"I go down there quite often, so I do speak to her as if she’s here. Not that she answers me."
He added: "I also speak to a couple of deceased actors that I knew years ago back in Ireland. Is that religious? I don’t know. I was brought up Catholic.
"But I certainly question death and life and is there an afterlife a lot more, not least because I’m now 68 years of age. I’m way past middle age."
In the same year, the actor worked on a film with his older son Micheál, marking their first major movie collaboration.
Called Made in Italy, the comedy-drama saw Neeson portray an artist while Micheál portrayed his character's estranged son.
The plot followed the pair as they tried to fix their relationship while working together to repair a rundown house in Italy that was left to the artist by his late wife.
Though the Taken acknowledged certain aspects of the plot were similar to parts of their family's history, he told the outlet: "He was playing a part, I was playing a part."
But he said that they 'didn’t act father and son because we’re father and son'.
Neeson continued: "But it was an interesting process that I still think about every now and again, especially in relation to Micheál having lost his mother at an early age. And myself having lost my wife 11 years ago, which was a huge blow to my family.

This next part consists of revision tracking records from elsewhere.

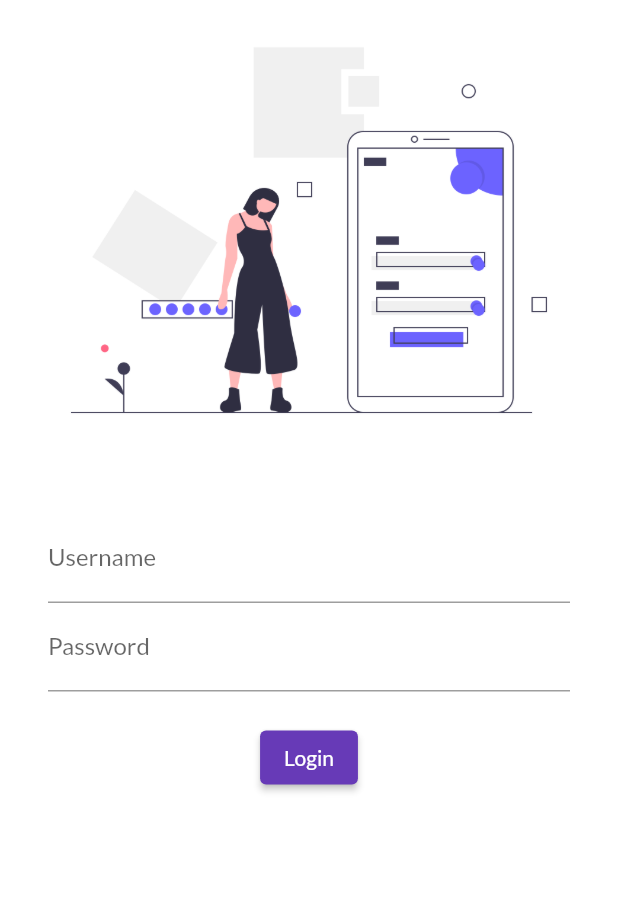
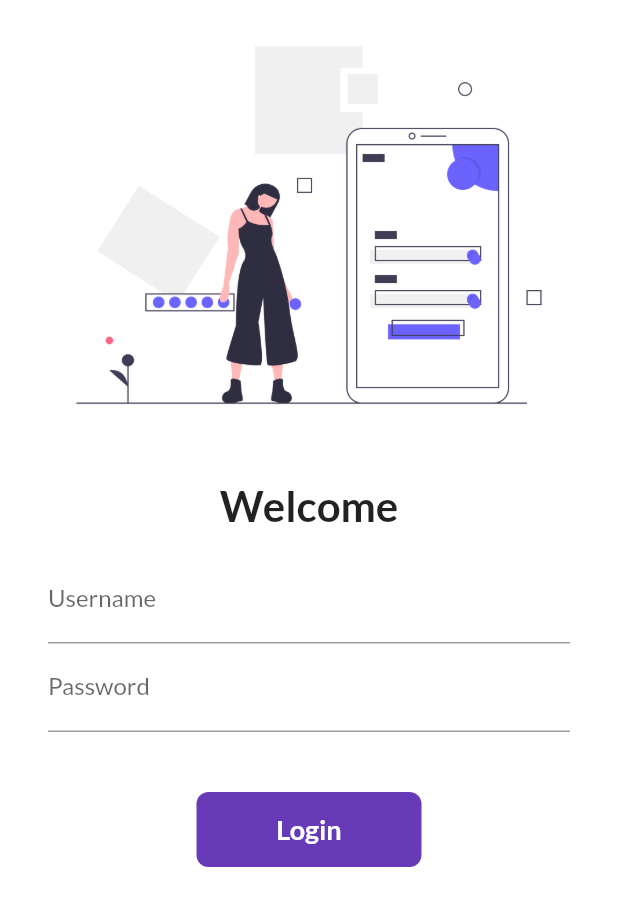
Before and after one commit to udshah31/flutter, a Flutter app: the screen it shows after launch, on a phone screen of 412 x 824 dp. Shown: the top 906 px of the screen. Run offline on Flutter 3.47's test engine with Material 2 defaults, Android fonts, the phone set to English and light mode, and no system bars; our stand-ins replace google_fonts.

Commit message:
day-6 completed

```diff
--- a/lib/main.dart
+++ b/lib/main.dart
@@ -1,6 +1,7 @@
 import 'package:flutter/material.dart';
 import 'package:flutter_catlog/pages/home_page.dart';
 import 'package:flutter_catlog/pages/login_page.dart';
+import 'package:flutter_catlog/utils/routes.dart';
 import 'package:google_fonts/google_fonts.dart';
 
 void main() {
@@ -15,12 +16,14 @@ class MyApp extends StatelessWidget {
       theme: ThemeData(
           primarySwatch: Colors.deepPurple,
           fontFamily: GoogleFonts.lato().fontFamily,
-          primaryTextTheme: GoogleFonts.latoTextTheme()),
+          primaryTextTheme: GoogleFonts.latoTextTheme()
+          ),
+          debugShowCheckedModeBanner: false,
       initialRoute: "/",
       routes: {
         "/": (context) => LoginPage(),
-        "/home": (context) => HomePage(),
-        "/Login": (context) => LoginPage()
+        MyRoutes.homeRoute: (context) => HomePage(),
+        MyRoutes.loginRoute: (context) => LoginPage()
       },
     );
   }
--- a/lib/pages/login_page.dart
+++ b/lib/pages/login_page.dart
@@ -1,20 +1,32 @@
 import 'package:flutter/material.dart';
+import 'package:flutter_catlog/utils/routes.dart';
 
-class LoginPage extends StatelessWidget {
-  const LoginPage({Key? key}) : super(key: key);
+class LoginPage extends StatefulWidget {
+  @override
+  _LoginPageState createState() => _LoginPageState();
+}
+
+class _LoginPageState extends State<LoginPage> {
+  bool changeBtn = false;
 
   @override
   Widget build(BuildContext context) {
     return Material(
       color: Colors.white,
+      child: SingleChildScrollView(
         child: Column(
           children: [
             Image.asset(
               "assets/images/login_img.png",
               fit: BoxFit.cover,
+              height: 300,
             ),
             SizedBox(
               height: 20.0,
+            ),
+            Text(
+              "Welcome",
+              style: TextStyle(fontSize: 28, fontWeight: FontWeight.bold),
             ),
             Padding(
               padding:
@@ -31,20 +43,52 @@ class LoginPage extends StatelessWidget {
                         hintText: "Enter password", labelText: "Password"),
                   ),
                   SizedBox(
-                  height: 20.0,
+                    height: 40.0,
                   ),
-                ElevatedButton(
-                  onPressed: () {
-                    print("Hi you clicked!!!");
+                  InkWell(
+                    onTap: () async {
+                      setState(() {
+                        changeBtn = true;
+                      });
+                      await Future.delayed(Duration(seconds: 1));
+                      Navigator.pushNamed(context, MyRoutes.homeRoute);
                     },
-                  child: Text("Login"),
-                  style: TextButton.styleFrom(),
+                    child: AnimatedContainer(
+                      duration: Duration(seconds: 1),
+                      width: changeBtn ? 50 : 150,
+                      height: 50,
+                      alignment: Alignment.center,
+                      child: changeBtn
+                          ? Icon(
+                              Icons.done,
+                              color: Colors.white,
                             )
+                          : Text(
+                              "Login",
+                              style: TextStyle(
+                                  color: Colors.white,
+                                  fontWeight: FontWeight.bold,
+                                  fontSize: 18),
+                            ),
+                      decoration: BoxDecoration(
+                          color: Colors.deepPurple,
+                          borderRadius:
+                              BorderRadius.circular(changeBtn ? 50 : 8)),
+                    ),
+                  ),
+                  // ElevatedButton(
+                  //   onPressed: () {
+                  //     Navigator.pushNamed(context, MyRoutes.homeRoute);
+                  //   },
+                  //   child: Text("Login"),
+                  //   style: TextButton.styleFrom(minimumSize: Size(150, 40)),
+                  // )
                 ],
               ),
             )
           ],
         ),
+      ),
     );
   }
 }
--- /dev/null
+++ b/lib/utils/routes.dart
@@ -0,0 +1,4 @@
+class MyRoutes {
+  static String loginRoute = "/login";
+  static String homeRoute = "/home";
+}
```
Lines whose indentation alone changed are shown as unchanged.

"The film is, in some way... I’m not going to say it was cathartic. That’s too easy and too hippie a thing to say.
"It will help to maybe at some stage open a doorway to our (his and Micheál’s) conversation about stuff and good relationships."
If you have experienced a bereavement and would like to speak with someone in confidence contact Cruse Bereavement Care via their national helpline on 0808 808 1677